Mr. Temporary Deputy Speaker, Sir, we have local brews and bars that are licenced around our institutions. It is time that those bars were banned and removed from around the school compounds! It is time to ensure that there are no local brews around our school compounds! It is time the Provincial Administration took an active role in seeing that the local brews within the schools are eliminated. Therefore, we should all put concerted efforts to see to it that liquor, which is a substance that is abused, is done away with from around the school compounds.
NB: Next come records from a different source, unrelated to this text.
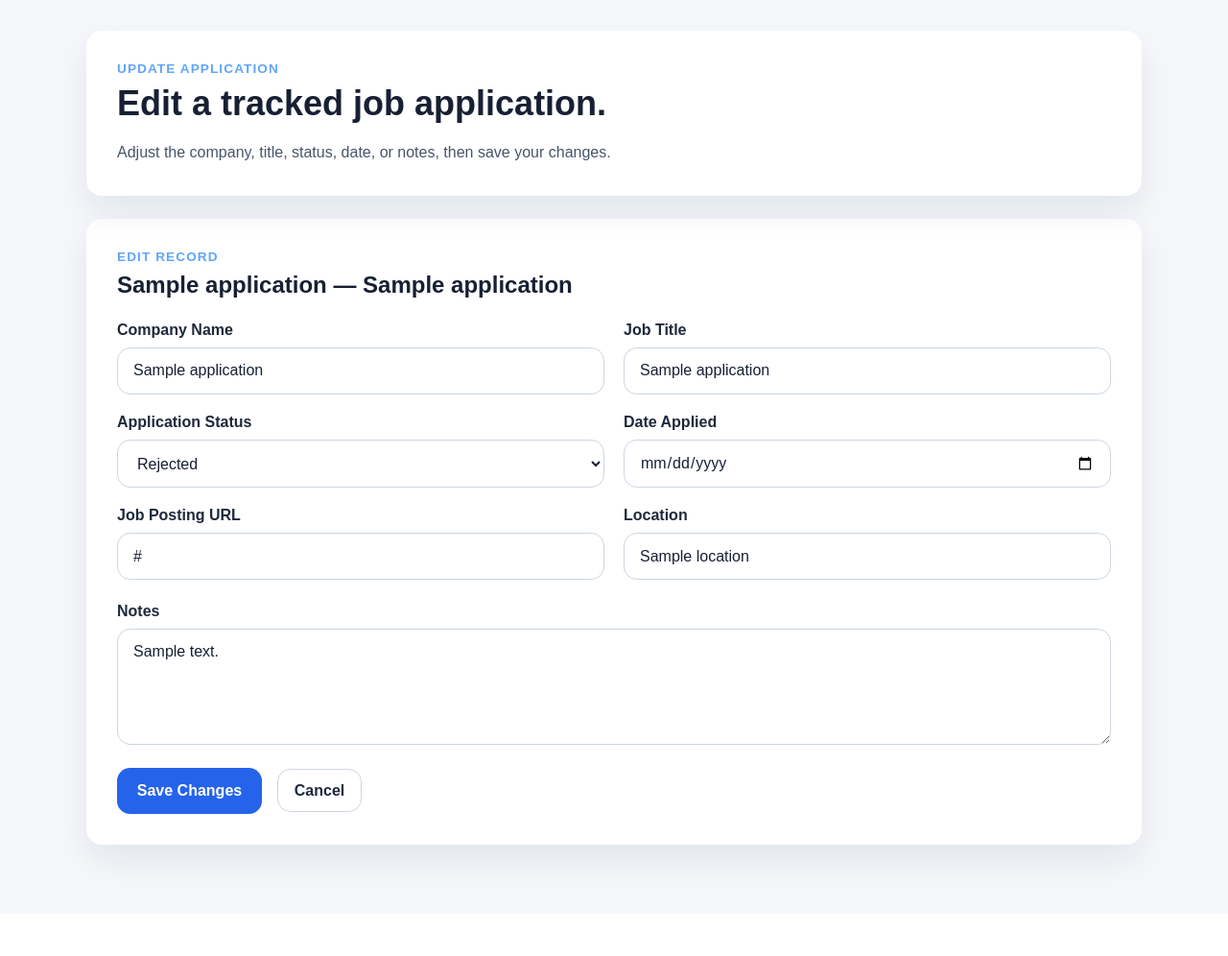
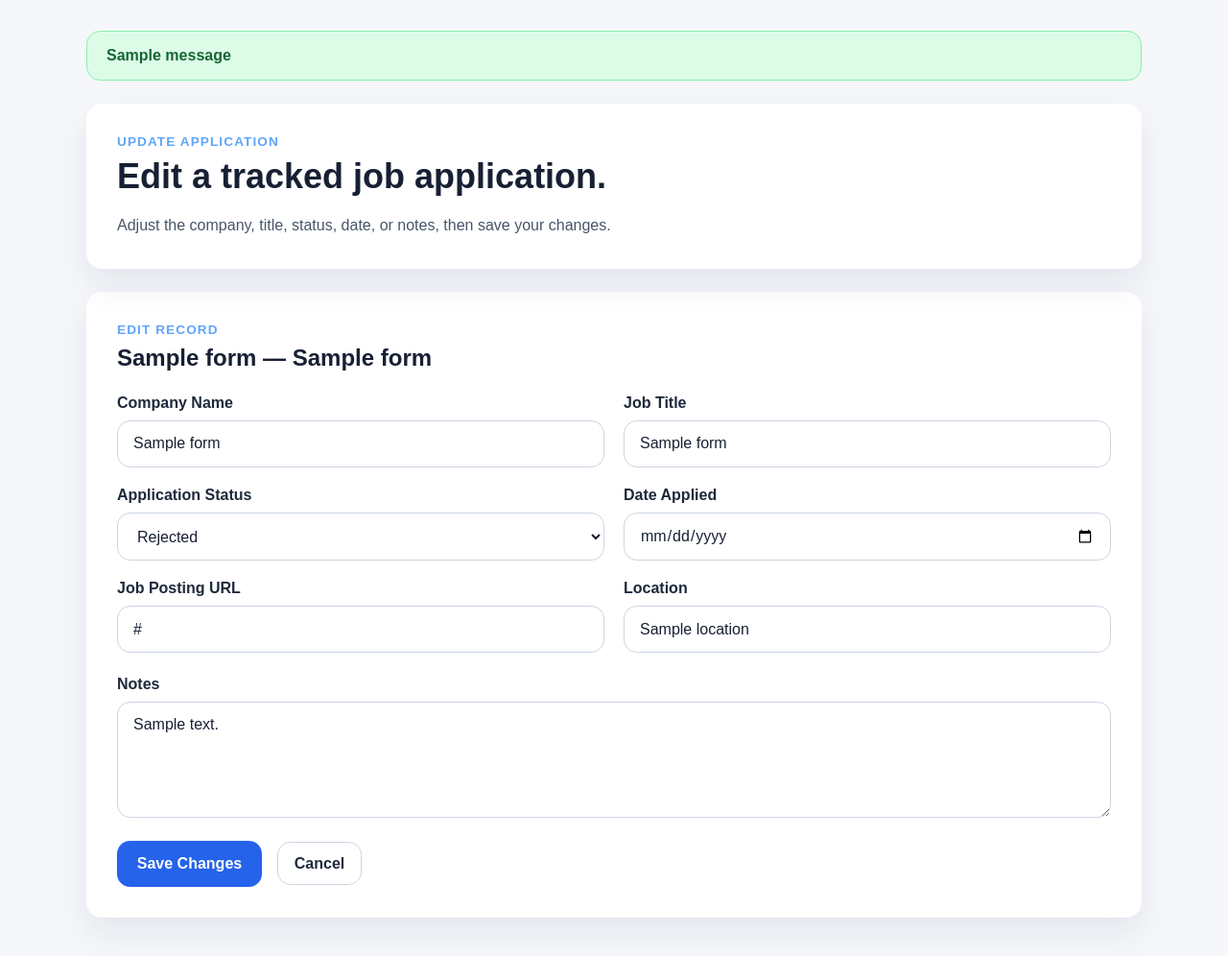
Before and after one commit to J0hn316/Flask-Job-Application-Tracker, a Flask app: template templates/edit_application.html in a window 1280 px wide. Shown: the part 124-1120 px from the top of the page at 96% size. Before the commit the page ends 1039 px from the top, so only its background shows below. Run offline with Flask 3, Linux system fonts and the light colour scheme; the template is opened without the code that fills it: most values are stand-ins (such as "Sample title", 1, 10 or a date in 2020); one stand-in notice (Sample message) is shown.

Commit message:
Implement job application validation and flash messaging system

```diff
--- a/app.py
+++ b/app.py
@@ -1,5 +1,7 @@
-from flask import Flask, redirect, render_template, request, url_for
+import os
+from flask import Flask, flash, redirect, render_template, request, url_for
 
+from validators import validate_job_application_input
 from database import (
     add_job_application,
     create_job_applications_table,
@@ -10,36 +12,68 @@ from database import (
 )
 
 app = Flask(__name__)
+app.config["SECRET_KEY"] = os.environ.get(
+    "SECRET_KEY",
+    "dev-secret-key-change-me",
+)
 
 create_job_applications_table()
 
 
 @app.route("/", methods=["GET", "POST"])
 def home() -> str:
+    form_data = {
+        "company_name": "",
+        "job_title": "",
+        "status": "Applied",
+        "date_applied": "",
+        "job_url": "",
+        "location": "",
+        "notes": "",
+    }
+    validation_errors: list[str] = []
+
     if request.method == "POST":
-        company_name = request.form.get("company_name", "").strip()
-        job_title = request.form.get("job_title", "").strip()
-        status = request.form.get("status", "").strip()
-        date_applied = request.form.get("date_applied", "").strip()
-        job_url = request.form.get("job_url", "").strip()
-        location = request.form.get("location", "").strip()
-        notes = request.form.get("notes", "").strip()
+        form_data = {
+            "company_name": request.form.get("company_name", "").strip(),
+            "job_title": request.form.get("job_title", "").strip(),
+            "status": request.form.get("status", "").strip(),
+            "date_applied": request.form.get("date_applied", "").strip(),
+            "job_url": request.form.get("job_url", "").strip(),
+            "location": request.form.get("location", "").strip(),
+            "notes": request.form.get("notes", "").strip(),
+        }
 
-        add_job_application(
-            company_name,
-            job_title,
-            status,
-            date_applied,
-            job_url,
-            location,
-            notes,
+        validation_errors = validate_job_application_input(
+            form_data["company_name"],
+            form_data["job_title"],
+            form_data["status"],
+            form_data["date_applied"],
+            form_data["job_url"],
         )
 
-        return redirect(url_for("home"))
+        if not validation_errors:
+            add_job_application(
+                form_data["company_name"],
+                form_data["job_title"],
+                form_data["status"],
+                form_data["date_applied"],
+                form_data["job_url"],
+                form_data["location"],
+                form_data["notes"],
+            )
+
+            flash("Application added successfully.", "success")
+            return redirect(url_for("home"))
 
     applications = get_all_job_applications()
 
-    return render_template("index.html", applications=applications)
+    return render_template(
+        "index.html",
+        applications=applications,
+        form_data=form_data,
+        validation_errors=validation_errors,
+    )
 
 
 @app.route(
@@ -50,37 +84,64 @@ def edit_job_application(application_id: int) -> str:
     application = get_job_application_by_id(application_id)
 
     if application is None:
+        flash("Application not found.", "error")
         return redirect(url_for("home"))
 
+    form_data = {
+        "company_name": application["company_name"],
+        "job_title": application["job_title"],
+        "status": application["status"],
+        "date_applied": application["date_applied"],
+        "job_url": application["job_url"] or "",
+        "location": application["location"] or "",
+        "notes": application["notes"] or "",
+    }
+
+    validation_errors: list[str] = []
+
     if request.method == "POST":
-        company_name = request.form.get("company_name", "").strip()
-        job_title = request.form.get("job_title", "").strip()
-        status = request.form.get("status", "").strip()
-        date_applied = request.form.get("date_applied", "").strip()
-        job_url = request.form.get("job_url", "").strip()
-        location = request.form.get("location", "").strip()
-        notes = request.form.get("notes", "").strip()
+        form_data = {
+            "company_name": request.form.get("company_name", "").strip(),
+            "job_title": request.form.get("job_title", "").strip(),
+            "status": request.form.get("status", "").strip(),
+            "date_applied": request.form.get("date_applied", "").strip(),
+            "job_url": request.form.get("job_url", "").strip(),
+            "location": request.form.get("location", "").strip(),
+            "notes": request.form.get("notes", "").strip(),
+        }
 
-        update_job_application(
-            application_id,
-            company_name,
-            job_title,
-            status,
-            date_applied,
-            job_url,
-            location,
-            notes,
+        validation_errors = validate_job_application_input(
+            form_data["company_name"],
+            form_data["job_title"],
+            form_data["status"],
+            form_data["date_applied"],
+            form_data["job_url"],
         )
 
-        return redirect(url_for("home"))
+        if not validation_errors:
+            update_job_application(
+                application_id,
+                form_data["company_name"],
+                form_data["job_title"],
+                form_data["status"],
+                form_data["date_applied"],
+                form_data["job_url"],
+                form_data["location"],
+                form_data["notes"],
+            )
+            flash("Application updated successfully.", "success")
+            return redirect(url_for("home"))
 
     return render_template(
         "edit_application.html",
         application=application,
+        form_data=form_data,
+        validation_errors=validation_errors,
     )
 
 
 @app.route("/applications/<int:application_id>/delete", methods=["POST"])
 def remove_job_application(application_id: int) -> str:
     delete_job_application(application_id)
+    flash("Application deleted successfully.", "success")
     return redirect(url_for("home"))
--- a/static/css/styles.css
+++ b/static/css/styles.css
@@ -387,3 +387,49 @@ body {
 .single-column-hero {
   grid-template-columns: 1fr;
 }
+
+.flash-messages {
+  display: grid;
+  gap: 1rem;
+  margin-bottom: 1.5rem;
+}
+
+.flash-message {
+  margin: 0;
+  padding: 1rem 1.25rem;
+  border-radius: 0.9rem;
+  font-weight: bold;
+}
+
+.flash-success {
+  background-color: #dcfce7;
+  border: 1px solid #86efac;
+  color: #166534;
+}
+
+.flash-error {
+  background-color: #fee2e2;
+  border: 1px solid #fca5a5;
+  color: #991b1b;
+}
+
+.validation-errors {
+  margin-bottom: 1.5rem;
+  padding: 1rem 1.25rem;
+  border: 1px solid #fca5a5;
+  border-radius: 0.9rem;
+  background-color: #fef2f2;
+  color: #991b1b;
+}
+
+.validation-errors p {
+  margin-top: 0;
+  margin-bottom: 0.5rem;
+  font-weight: bold;
+}
+
+.validation-errors ul {
+  margin-top: 0;
+  margin-bottom: 0;
+  padding-left: 1.25rem;
+}
--- a/templates/base.html
+++ b/templates/base.html
@@ -19,6 +19,18 @@
     </header>
 
     <main class="container page-content">
+      {% with messages = get_flashed_messages(with_categories=true) %}
+      {% if messages %}
+      <section class="flash-messages" aria-live="polite">
+        {% for category, message in messages %}
+        <p class="flash-message flash-{{ category }}">
+          {{ message }}
+        </p>
+        {% endfor %}
+      </section>
+      {% endif %}
+      {% endwith %}
+
       {% block content %}{% endblock %}
     </main>
   </body>
--- a/templates/edit_application.html
+++ b/templates/edit_application.html
@@ -17,38 +17,48 @@
   <div class="section-heading">
     <div>
       <p class="eyebrow">Edit Record</p>
-      <h3>{{ application["company_name"] }} — {{ application["job_title"] }}</h3>
+      <h3>{{ form_data["company_name"] }} — {{ form_data["job_title"] }}</h3>
     </div>
   </div>
+  {% if validation_errors %}
+  <div class="validation-errors" role="alert">
+    <p>Please fix the following:</p>
+    <ul>
+      {% for error in validation_errors %}
+      <li>{{ error }}</li>
+      {% endfor %}
+    </ul>
+  </div>
+  {% endif %}
 
   <form method="POST" class="application-form">
     <div class="form-grid">
       <div class="form-group">
         <label for="company_name">Company Name</label>
-        <input type="text" id="company_name" name="company_name" value="{{ application['company_name'] }}">
+        <input type="text" id="company_name" name="company_name" value="{{ form_data['company_name'] }}">
       </div>
 
       <div class="form-group">
         <label for="job_title">Job Title</label>
-        <input type="text" id="job_title" name="job_title" value="{{ application['job_title'] }}">
+        <input type="text" id="job_title" name="job_title" value="{{ form_data['job_title'] }}">
       </div>
 
       <div class="form-group">
         <label for="status">Application Status</label>
         <select id="status" name="status">
-          <option value="Applied" {% if application["status"]=="Applied" %}selected{% endif %}>
+          <option value="Applied" {% if form_data["status"]=="Applied" %}selected{% endif %}>
             Applied
           </option>
 
-          <option value="Interviewing" {% if application["status"]=="Interviewing" %}selected{% endif %}>
+          <option value="Interviewing" {% if form_data["status"]=="Interviewing" %}selected{% endif %}>
             Interviewing
           </option>
 
-          <option value="Rejected" {% if application["status"]=="Rejected" %}selected{% endif %}>
+          <option value="Rejected" {% if form_data["status"]=="Rejected" %}selected{% endif %}>
             Rejected
           </option>
 
-          <option value="Offer" {% if application["status"]=="Offer" %}selected{% endif %}>
+          <option value="Offer" {% if form_data["status"]=="Offer" %}selected{% endif %}>
             Offer
           </option>
         </select>
@@ -56,23 +66,23 @@
 
       <div class="form-group">
         <label for="date_applied">Date Applied</label>
-        <input type="date" id="date_applied" name="date_applied" value="{{ application['date_applied'] }}">
+        <input type="date" id="date_applied" name="date_applied" value="{{ form_data['date_applied'] }}">
       </div>
 
       <div class="form-group">
         <label for="job_url">Job Posting URL</label>
-        <input type="url" id="job_url" name="job_url" value="{{ application['job_url'] }}">
+        <input type="url" id="job_url" name="job_url" value="{{ form_data['job_url'] }}">
       </div>
 
       <div class="form-group">
         <label for="location">Location</label>
-        <input type="text" id="location" name="location" value="{{ application['location'] }}">
+        <input type="text" id="location" name="location" value="{{ form_data['location'] }}">
       </div>
     </div>
 
     <div class="form-group">
       <label for="notes">Notes</label>
-      <textarea id="notes" name="notes" rows="5">{{ application["notes"] }}</textarea>
+      <textarea id="notes" name="notes" rows="5">{{ form_data["notes"] }}</textarea>
     </div>
 
     <div class="form-actions">
--- /dev/null
+++ b/validators.py
@@ -0,0 +1,57 @@
+from datetime import date
+from urllib.parse import urlparse
+
+ALLOWED_STATUSES = {
+    "Applied",
+    "Interviewing",
+    "Rejected",
+    "Offer",
+}
+
+
+def is_valid_url(url: str) -> bool:
+    parsed_url = urlparse(url)
+
+    return parsed_url.scheme in {"http", "https"} and bool(parsed_url.netloc)
+
+
+def is_valid_iso_date(date_value: str) -> bool:
+    try:
+        date.fromisoformat(date_value)
+    except ValueError:
+        return False
+
+    return True
+
+
+def validate_job_application_input(
+    company_name: str,
+    job_title: str,
+    status: str,
+    date_applied: str,
+    job_url: str,
+) -> list[str]:
+    errors: list[str] = []
+
+    if not company_name:
+        errors.append("Company name is required.")
+
+    if not job_title:
+        errors.append("Job title is required.")
+
+    if not status:
+        errors.append("Application status is required.")
+    elif status not in ALLOWED_STATUSES:
+        errors.append("Application status is invalid.")
+
+    if not date_applied:
+        errors.append("Date applied is required.")
+    elif not is_valid_iso_date(date_applied):
+        errors.append("Date applied must be a valid date.")
+
+    if job_url and not is_valid_url(job_url):
+        errors.append(
+            "Job posting URL must start with http:// or https:// and include a valid domain."
+        )
+
+    return errors
```
Also changed, not shown: templates/index.html (+36 -11 lines).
Mr. Temporary Deputy Speaker, Sir, when we come to the Kenya National Examinations Council (KNEC), the story is very pathetic. That is because it sends disgruntled people to mark the examinations. Some may mark them fairly and others may not mark them fairly! We have already seen what is happening today - some markers have threatened to go out of their marking centres, especially the centres where this year's Kiswahili paper is being marked. What will happen to the students when they see that they have not got positive results in the Kiswahili papers that they did? Whether that is their marks or not, they will attribute it to those markers who are disgruntled. They will say: "This is not what we deserve! The markers were not satisfied!" During examination time, December 11, 2008 PARLIAMENTARY DEBATES 4095 whether the markers are satisfied or not, their problems should not be made open. Their problems should be dealt with inhouse, because it reflects very badly. When the results come out, they will say: "I failed in Kiswahili. The KNEC had not paid the Kiswahili markers well. I will not accept those results! It is not the mistake---"
Otherwise, Mr. Temporary Deputy Speaker, Sir, because I do not want to repeat next time, I second the adoption of this Report.
Thank you, Mr. Temporary Deputy Speaker, Sir.
Hon. Ruteere, I hope you have finished making your contribute. Did you finish? You had an additional 20 minutes.
Hon. Members, it is now time to interrupt the business of the House. The House, therefore, stands adjourned until Tuesday, 16th December, 2008, at 2.30 p.m.
The House rose at 6.30 p.m.